If you order one just make sure that you purchase it from a seller who will give you
a 100% money back guarantee.
p.s. I just purchased a discontinued Nikon Prostaff 9x25 over the internet.
Mine was advertised as "new" but in reality it turned out to be "reconditioned" by Nikon.
I ended up returning it because of the 90 day warranty, from Nikon, for reconditioned binoculars.
During the daytime it was bright & very sharp, not lacking in any way as far as optics & coatings.
During the nighttime it has pinpoint stars & no double images.
Collimation was spot on.
My negative opinions are: magnification above 8x is too shaky & magnifications above 8x restrict FOV.
I think that larger eyepiece lenses would help in increasing the FOV to a more comfortable level,
however, since the 9x is an older, discontinued model, perhaps Nikon has already addressed this solution.
The focus wheel is faster than I like it. I'm always tweaking it for the best sharpness.
A slightly slower focus wheel would keep me from 'searching', back & forth, for the best resolution.
My personal complaint is that compact
binoculars, 25mm or under, are too small
for my hands.
Speaking for myself, the discontinued Leupold Katmai is as small as I would go.

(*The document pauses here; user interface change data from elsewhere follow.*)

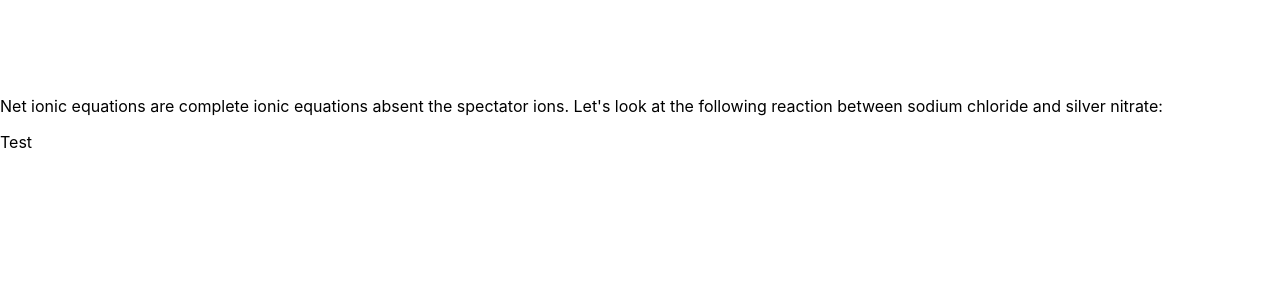
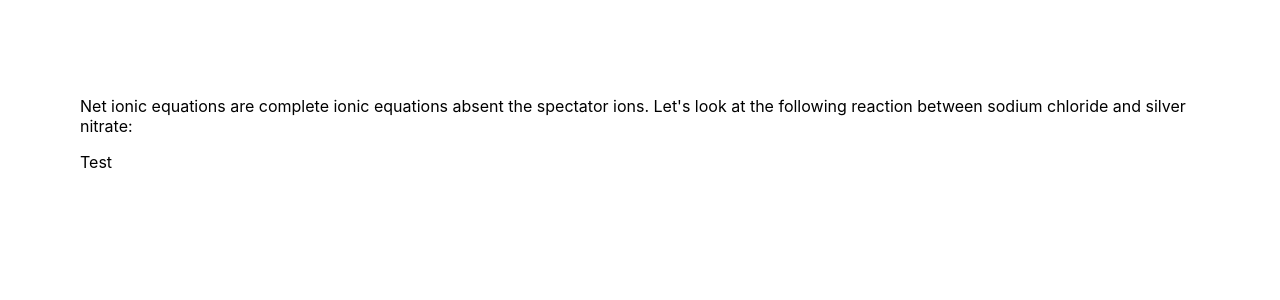
Before and after one commit to endocytosis/chemistryequations, a Next.js app: page /net in a window 1280 px wide. Shown: the top 300 px of the page. Built offline with nearby package versions, Linux system fonts and the light colour scheme.

Commit message:
Changed main padding, now have two different modules, home and pages

```diff
--- a/styles/pages.module.css
+++ b/styles/pages.module.css
@@ -8,7 +8,7 @@
 }
 
 .main {
-  padding: 5rem 0;
+  padding: 5rem 5rem;
   flex: 1;
   display: flex;
   flex-direction: column;
```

The Katmai 32mm is the only compact, for me, that does not feel ridiculously tiny in my hands.
Edited by Bird Watcher - December/01/2012 at 12:11